Required action
Go over the entries and report the lines where the word "华为科技" occurs.

### Provided entries

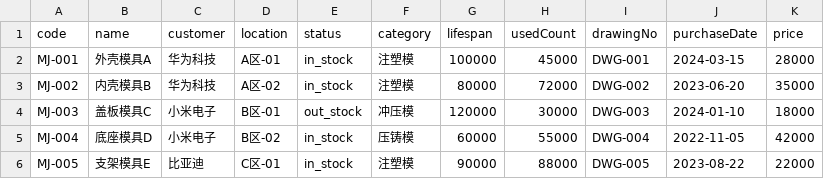
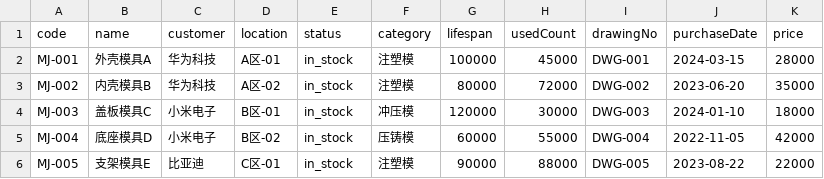
Before and after one commit to perfreetp/trae-1167, a CSV file: test-workspace/test-molds.csv, drawn as a sheet.

```diff
--- a/test-workspace/test-molds.csv
+++ b/test-workspace/test-molds.csv
@@ -3,3 +3,3 @@ MJ-001,外壳模具A,华为科技,A区-01,in_stock,注塑模,100000,45000,DWG-00
 MJ-002,内壳模具B,华为科技,A区-02,in_stock,注塑模,80000,72000,DWG-002,2023-06-20,35000
-MJ-003,盖板模具C,小米电子,B区-01,out_stock,冲压模,120000,30000,DWG-003,2024-01-10,18000
+MJ-003,盖板模具C,小米电子,B区-01,in_stock,冲压模,120000,30000,DWG-003,2024-01-10,18000
 MJ-004,底座模具D,小米电子,B区-02,in_stock,压铸模,60000,55000,DWG-004,2022-11-05,42000
```
Also changed, not shown: 20 other files.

######

Solution for this task
@@ -3,3 +3,3 @@ MJ-001,外壳模具A,华为科技,A区-01,in_stock,注塑模,100000,45000,DWG-00
 MJ-002,内壳模具B,华为科技,A区-02,in_stock,注塑模,80000,72000,DWG-002,2023-06-20,35000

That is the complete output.